Canada and the United States are experiencing the first cannabis boom since regulation. However, regulation is not all business; legislation also includes measures to compensate for racial injustices wrought by prohibition.
As inequality deepens, so too should concerns about rural policies and unequal access to land. The decline of redistributive agrarian reforms coupled with growing patterns of land concentration and land-grabbing threaten to exacerbate cycles of inequality in the countryside, in the city, and around the world.

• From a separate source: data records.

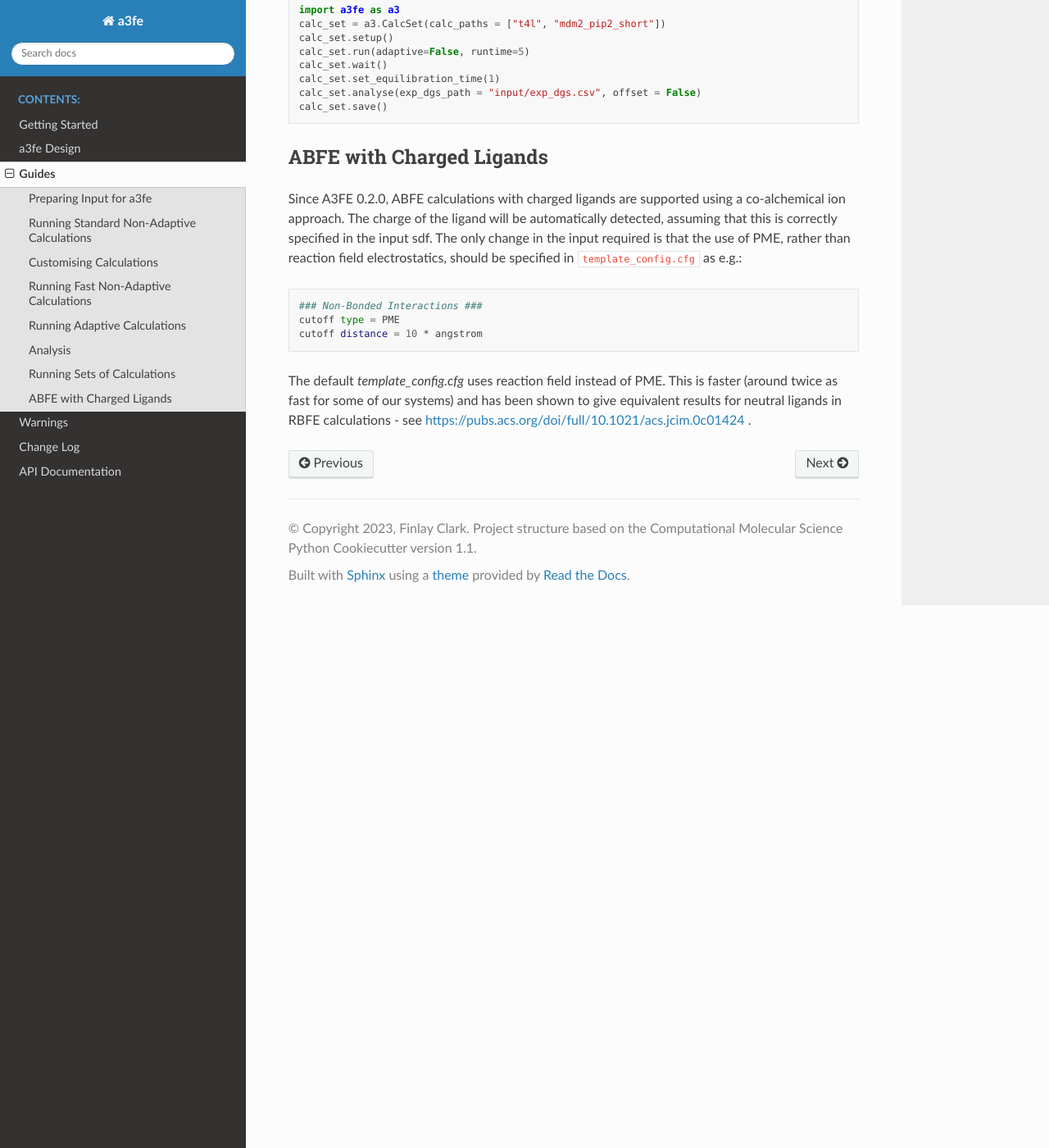
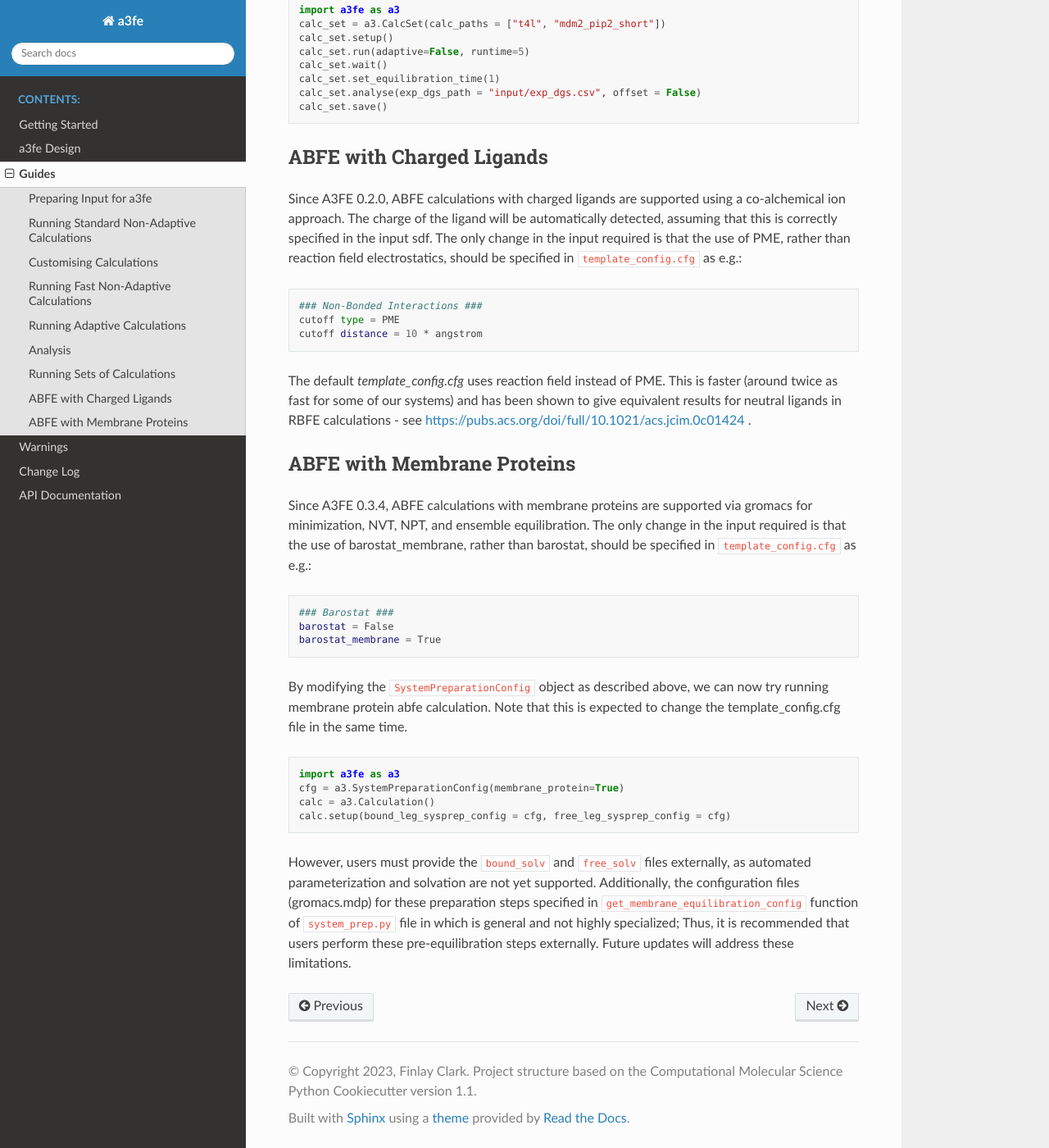
Before and after one commit to michellab/a3fe, a Sphinx documentation site: the page built from docs/guides.rst, in a window 1280 px wide and 1400 px high, scrolled down 6079 px. Shown: the whole window at 82% size. Built offline with Sphinx 7.4.7 and the Read the Docs theme 3.1.0, drawn with Linux system fonts in a browser that asks for light colours.

Commit message:
Some extensive docs for membrane protein

```diff
--- a/docs/guides.rst
+++ b/docs/guides.rst
@@ -277,3 +277,28 @@ Since A3FE 0.2.0, ABFE calculations with charged ligands are supported using a c
     cutoff distance = 10 * angstrom
 
 The default `template_config.cfg` uses reaction field instead of PME. This is faster (around twice as fast for some of our systems) and has been shown to give equivalent results for neutral ligands in RBFE calculations - see https://pubs.acs.org/doi/full/10.1021/acs.jcim.0c01424 .
+
+ABFE with Membrane Proteins
+***************************
+
+Since A3FE 0.3.4, ABFE calculations with membrane proteins are supported via gromacs for minimization, NVT, NPT, and ensemble equilibration. The only change in the input required is that the use of barostat_membrane, rather than barostat, should be specified in ``template_config.cfg`` as e.g.:
+
+.. code-block:: bash
+
+    ### Barostat ###
+    barostat = False
+    barostat_membrane = True
+
+By modifying the ``SystemPreparationConfig`` object as described above, we can now try running membrane protein abfe calculation.
+Note that this is expected to change the template_config.cfg file in the same time.
+
+.. code-block:: python
+
+    import a3fe as a3
+    cfg = a3.SystemPreparationConfig(membrane_protein=True)
+    calc = a3.Calculation()
+    calc.setup(bound_leg_sysprep_config = cfg, free_leg_sysprep_config = cfg)
+
+However, users must provide the ``bound_solv`` and ``free_solv`` files externally, as automated parameterization and solvation are not yet supported.
+Additionally, the configuration files (gromacs.mdp) for these preparation steps specified in ``get_membrane_equilibration_config`` function of ``system_prep.py`` file in which is general and not highly specialized;
+Thus, it is recommended that users perform these pre-equilibration steps externally. Future updates will address these limitations.
--- a/docs/warnings.rst
+++ b/docs/warnings.rst
@@ -1,4 +1,7 @@
 Warnings
 ========
 
- - We do no recommend running ABFE calculations with membrane proteins using the current version of ``a3fe``. This is because SOMD (Sire/ OpenMM Molecular Dynamics, part of Sire) is used for the free energy calculations (after setup with GROMACS), and currently SOMD uses an isotropic barostat. We plan to implement support for ABFE with GROMACS in the future.
+ - ABFE calculations with membrane proteins are supported via GROMACS for minimization, NVT, NPT, and ensemble equilibration.
+   However, the configuration file (gromacs.mdp) used for these preparation steps is general and non-specialized.
+   It is currently recommended that users perform the pre-equilibration procedures externally.
+   Nevertheless, future releases will include support for these steps and we also plan to implement support ABFE calculations with GROMACS in the future.
```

Companies that fear damage or loss of their reputation have begun to increasingly rely on legal tools such as lawsuits or lobbying to silence their foes and critics. Strategic Lawsuits Against Public Participation (SLAPP) cases have proliferated in the United States and beyond as a way for companies to sue individuals or groups in order to censor, intimidate, and silence their critics. In Colombia, this process has been incorporated into the Peace Process, as judges in the Special Tribunal for Peace (JEP) have come to prohibit the discussion of third-party actors as a manner to safeguard their reputation and legal standing.